I attempted to homestead in the Ozarks with little luck and had lived at a student housing co-op so was familiar with communities. Found Red Earth's website from a link on Dancing Rabbit Ecovillage's page. I am not the first to resell. Two years ago a leaseholder left and her leasehold was purchased by Red Earth (long story). Also, last year a family left and there homestead is also on the market. So in someways this will be the first 'real' lease transfer but the process has already been defined so it should not house complications.
The future is unknown but we do not have plans to live in this area again.
Would a stand alone farm of similar quality sell for much more, or a little more. Just wondering if the ownership model brings the price down significantly. It seems like you aren't charging a great deal for the improvements.
There are several Amish and Mennonite settlements in that area. That is a good indication the land is less expensive than average. USUALLY it is because it has creeks and timber and small field sizes that don't work with big 4wd tractors.

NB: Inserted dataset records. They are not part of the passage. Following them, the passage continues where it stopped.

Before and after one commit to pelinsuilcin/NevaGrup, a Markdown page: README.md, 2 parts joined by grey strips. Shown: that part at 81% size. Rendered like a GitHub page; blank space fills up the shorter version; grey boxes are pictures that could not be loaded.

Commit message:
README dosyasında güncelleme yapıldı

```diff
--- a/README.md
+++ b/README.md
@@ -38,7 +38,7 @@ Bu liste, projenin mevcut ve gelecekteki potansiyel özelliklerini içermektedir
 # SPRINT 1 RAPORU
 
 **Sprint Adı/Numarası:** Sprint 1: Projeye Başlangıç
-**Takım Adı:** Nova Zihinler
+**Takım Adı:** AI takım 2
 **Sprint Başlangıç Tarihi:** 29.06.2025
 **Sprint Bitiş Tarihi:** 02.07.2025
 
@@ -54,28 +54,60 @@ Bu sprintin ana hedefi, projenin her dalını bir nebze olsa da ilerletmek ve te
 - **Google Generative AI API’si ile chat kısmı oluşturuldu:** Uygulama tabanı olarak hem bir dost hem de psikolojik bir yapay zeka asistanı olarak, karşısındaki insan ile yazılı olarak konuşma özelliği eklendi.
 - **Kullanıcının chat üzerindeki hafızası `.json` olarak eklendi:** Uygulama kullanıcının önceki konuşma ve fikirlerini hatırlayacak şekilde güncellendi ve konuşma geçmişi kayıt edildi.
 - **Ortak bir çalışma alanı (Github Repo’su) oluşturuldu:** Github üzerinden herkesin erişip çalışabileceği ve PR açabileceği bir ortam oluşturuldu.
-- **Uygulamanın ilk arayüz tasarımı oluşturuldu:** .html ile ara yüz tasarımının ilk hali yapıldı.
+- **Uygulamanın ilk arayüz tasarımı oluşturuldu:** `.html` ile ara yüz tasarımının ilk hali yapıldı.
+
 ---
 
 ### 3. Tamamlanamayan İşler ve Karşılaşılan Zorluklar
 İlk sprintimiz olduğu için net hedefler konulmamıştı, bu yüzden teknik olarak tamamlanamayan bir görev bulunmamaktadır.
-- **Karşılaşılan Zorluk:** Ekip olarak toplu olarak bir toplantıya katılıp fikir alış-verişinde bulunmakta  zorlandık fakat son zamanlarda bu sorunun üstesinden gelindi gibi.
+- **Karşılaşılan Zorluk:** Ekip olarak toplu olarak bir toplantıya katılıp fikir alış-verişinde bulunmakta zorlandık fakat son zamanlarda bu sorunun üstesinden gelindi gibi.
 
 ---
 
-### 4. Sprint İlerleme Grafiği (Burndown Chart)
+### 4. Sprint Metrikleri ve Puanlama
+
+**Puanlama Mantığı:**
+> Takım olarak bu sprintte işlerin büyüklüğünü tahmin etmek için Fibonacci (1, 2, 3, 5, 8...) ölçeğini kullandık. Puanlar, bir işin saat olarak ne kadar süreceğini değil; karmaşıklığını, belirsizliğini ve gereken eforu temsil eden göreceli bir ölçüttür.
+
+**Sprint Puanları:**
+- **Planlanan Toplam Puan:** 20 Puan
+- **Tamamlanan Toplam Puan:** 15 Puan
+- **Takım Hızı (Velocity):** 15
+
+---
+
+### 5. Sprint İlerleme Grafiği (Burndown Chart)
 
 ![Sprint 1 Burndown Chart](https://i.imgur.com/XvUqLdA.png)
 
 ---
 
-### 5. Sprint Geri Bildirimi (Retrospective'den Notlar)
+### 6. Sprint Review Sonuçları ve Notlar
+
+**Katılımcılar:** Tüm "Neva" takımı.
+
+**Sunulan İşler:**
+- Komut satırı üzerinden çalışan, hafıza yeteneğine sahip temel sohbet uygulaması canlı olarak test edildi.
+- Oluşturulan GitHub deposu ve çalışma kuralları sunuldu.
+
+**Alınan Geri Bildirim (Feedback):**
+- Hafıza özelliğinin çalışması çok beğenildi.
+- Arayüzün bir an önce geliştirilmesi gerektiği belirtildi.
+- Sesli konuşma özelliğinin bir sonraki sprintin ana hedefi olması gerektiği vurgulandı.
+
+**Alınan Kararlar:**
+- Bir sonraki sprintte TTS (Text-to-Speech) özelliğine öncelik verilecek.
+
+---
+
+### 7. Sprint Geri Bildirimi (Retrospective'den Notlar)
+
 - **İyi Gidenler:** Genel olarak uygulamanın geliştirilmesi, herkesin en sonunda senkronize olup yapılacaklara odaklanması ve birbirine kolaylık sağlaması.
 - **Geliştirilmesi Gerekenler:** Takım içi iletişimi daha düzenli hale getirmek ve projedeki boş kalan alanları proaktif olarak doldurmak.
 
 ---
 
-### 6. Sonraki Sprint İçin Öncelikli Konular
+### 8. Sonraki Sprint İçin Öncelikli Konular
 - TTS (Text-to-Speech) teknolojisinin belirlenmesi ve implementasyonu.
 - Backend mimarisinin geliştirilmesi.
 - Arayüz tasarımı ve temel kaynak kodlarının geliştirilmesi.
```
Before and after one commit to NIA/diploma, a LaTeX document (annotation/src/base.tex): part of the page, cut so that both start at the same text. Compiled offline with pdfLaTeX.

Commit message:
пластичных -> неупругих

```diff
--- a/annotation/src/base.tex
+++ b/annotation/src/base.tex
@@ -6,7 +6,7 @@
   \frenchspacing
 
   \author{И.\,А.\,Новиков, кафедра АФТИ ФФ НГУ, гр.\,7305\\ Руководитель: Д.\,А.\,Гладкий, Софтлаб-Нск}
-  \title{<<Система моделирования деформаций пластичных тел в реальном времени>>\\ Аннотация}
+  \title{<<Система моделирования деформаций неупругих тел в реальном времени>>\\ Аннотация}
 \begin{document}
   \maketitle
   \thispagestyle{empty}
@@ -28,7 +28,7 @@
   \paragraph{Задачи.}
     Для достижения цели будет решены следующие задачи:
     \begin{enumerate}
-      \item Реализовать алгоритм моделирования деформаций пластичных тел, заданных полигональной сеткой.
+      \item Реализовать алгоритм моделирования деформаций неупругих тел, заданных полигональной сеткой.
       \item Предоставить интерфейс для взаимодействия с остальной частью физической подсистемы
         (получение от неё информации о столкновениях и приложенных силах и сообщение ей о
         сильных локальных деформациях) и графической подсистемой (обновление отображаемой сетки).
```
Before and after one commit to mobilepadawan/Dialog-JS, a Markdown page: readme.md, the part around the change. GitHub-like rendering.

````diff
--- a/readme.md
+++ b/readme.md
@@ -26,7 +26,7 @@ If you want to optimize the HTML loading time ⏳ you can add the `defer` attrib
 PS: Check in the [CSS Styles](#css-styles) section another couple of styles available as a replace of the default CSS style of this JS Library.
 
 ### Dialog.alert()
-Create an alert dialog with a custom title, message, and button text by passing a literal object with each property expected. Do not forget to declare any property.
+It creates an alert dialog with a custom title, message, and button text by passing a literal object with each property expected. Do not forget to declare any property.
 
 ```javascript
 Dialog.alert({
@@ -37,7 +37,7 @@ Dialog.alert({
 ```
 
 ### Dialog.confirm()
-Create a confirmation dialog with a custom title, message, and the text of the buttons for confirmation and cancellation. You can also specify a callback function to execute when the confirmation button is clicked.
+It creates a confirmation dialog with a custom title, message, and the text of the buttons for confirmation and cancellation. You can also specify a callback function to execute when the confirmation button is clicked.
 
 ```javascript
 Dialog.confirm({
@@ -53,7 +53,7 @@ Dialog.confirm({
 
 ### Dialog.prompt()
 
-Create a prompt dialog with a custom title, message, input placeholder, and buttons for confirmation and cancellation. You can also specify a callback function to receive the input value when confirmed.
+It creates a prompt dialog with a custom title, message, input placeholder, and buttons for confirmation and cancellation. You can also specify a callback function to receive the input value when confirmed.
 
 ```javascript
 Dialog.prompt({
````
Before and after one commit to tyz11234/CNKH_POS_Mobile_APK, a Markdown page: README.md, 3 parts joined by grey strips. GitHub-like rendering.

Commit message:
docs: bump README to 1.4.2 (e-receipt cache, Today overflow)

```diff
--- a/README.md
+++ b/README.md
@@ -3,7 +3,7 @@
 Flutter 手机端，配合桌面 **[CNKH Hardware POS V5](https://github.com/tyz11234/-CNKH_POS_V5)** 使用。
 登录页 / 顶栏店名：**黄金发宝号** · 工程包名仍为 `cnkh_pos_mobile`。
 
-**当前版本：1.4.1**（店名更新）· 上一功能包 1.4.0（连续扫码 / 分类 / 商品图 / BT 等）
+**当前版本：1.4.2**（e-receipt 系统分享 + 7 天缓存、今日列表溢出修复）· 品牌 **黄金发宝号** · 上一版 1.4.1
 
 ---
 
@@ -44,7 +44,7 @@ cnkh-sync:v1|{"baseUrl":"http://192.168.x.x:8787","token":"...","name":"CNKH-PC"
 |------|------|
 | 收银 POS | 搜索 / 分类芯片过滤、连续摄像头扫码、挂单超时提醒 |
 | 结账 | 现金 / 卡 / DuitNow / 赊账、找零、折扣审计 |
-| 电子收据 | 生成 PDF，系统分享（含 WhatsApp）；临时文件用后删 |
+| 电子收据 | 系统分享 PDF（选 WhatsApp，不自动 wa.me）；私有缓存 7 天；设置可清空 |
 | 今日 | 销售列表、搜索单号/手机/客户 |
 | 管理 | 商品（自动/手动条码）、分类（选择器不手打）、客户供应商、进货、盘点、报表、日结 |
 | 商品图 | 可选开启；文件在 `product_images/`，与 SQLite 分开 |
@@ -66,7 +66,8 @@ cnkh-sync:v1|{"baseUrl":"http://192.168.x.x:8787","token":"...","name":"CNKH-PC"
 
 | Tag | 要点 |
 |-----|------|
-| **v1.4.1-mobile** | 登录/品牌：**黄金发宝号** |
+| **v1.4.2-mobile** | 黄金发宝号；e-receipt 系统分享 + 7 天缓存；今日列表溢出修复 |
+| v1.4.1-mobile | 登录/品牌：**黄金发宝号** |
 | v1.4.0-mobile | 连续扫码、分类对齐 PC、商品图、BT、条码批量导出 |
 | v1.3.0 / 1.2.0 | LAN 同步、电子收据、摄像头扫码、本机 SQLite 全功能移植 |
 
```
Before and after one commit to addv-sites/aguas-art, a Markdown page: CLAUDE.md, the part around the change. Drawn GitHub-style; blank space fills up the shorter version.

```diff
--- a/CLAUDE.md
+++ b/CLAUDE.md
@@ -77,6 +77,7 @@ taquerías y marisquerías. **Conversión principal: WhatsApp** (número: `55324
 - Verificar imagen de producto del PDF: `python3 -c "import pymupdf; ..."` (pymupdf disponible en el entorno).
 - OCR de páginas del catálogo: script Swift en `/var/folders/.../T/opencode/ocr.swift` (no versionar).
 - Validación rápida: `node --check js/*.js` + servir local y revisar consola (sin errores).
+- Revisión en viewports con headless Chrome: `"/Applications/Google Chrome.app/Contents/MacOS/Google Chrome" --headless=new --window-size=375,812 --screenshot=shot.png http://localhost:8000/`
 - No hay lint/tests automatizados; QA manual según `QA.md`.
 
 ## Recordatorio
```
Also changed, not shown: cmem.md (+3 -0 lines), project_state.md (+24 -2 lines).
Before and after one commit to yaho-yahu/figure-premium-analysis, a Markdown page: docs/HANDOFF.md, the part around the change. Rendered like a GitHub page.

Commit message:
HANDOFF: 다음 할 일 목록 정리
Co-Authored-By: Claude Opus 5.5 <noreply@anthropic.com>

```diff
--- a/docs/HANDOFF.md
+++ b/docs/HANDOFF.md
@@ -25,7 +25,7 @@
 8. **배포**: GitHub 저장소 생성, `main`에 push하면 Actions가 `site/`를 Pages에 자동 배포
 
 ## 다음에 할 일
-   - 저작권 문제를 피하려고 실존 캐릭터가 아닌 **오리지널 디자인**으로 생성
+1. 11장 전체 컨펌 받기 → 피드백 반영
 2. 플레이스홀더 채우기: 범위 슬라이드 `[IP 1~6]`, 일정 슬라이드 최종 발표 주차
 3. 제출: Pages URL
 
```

Perfect for an offgrid homestead.
I don't know current prices in that area, but that price does not seem way out of line based on what I know from a couple years ago.
"You must be the change you want to see in the world." "First they ignore you, then they laugh at you, then they fight you, then you win." --Mahatma Gandhi
"Preach the Gospel always, and if necessary, use words." --Francis of Assisi.
"Family farms work when the whole family works the farm." -- Adam Klaus
The price per acre at our farm is much lower than land in the neighborhood. It was removed from the real estate market over 10 years ago and the land trust has only increased the price per acre to cover interest on the loan we had. Since the loan was paid off we decided to only increase the value by 1% each year. One goal of the land trust is to make affordable land available to people interested in homesteading. I would say our land would fall under 'pasture' (instead of row crop) and that goes for about $2,000-2,500 in this county. Also, the large local mennonite population has actually caused a large increase in land value in this specific area since it is a hub for their conference.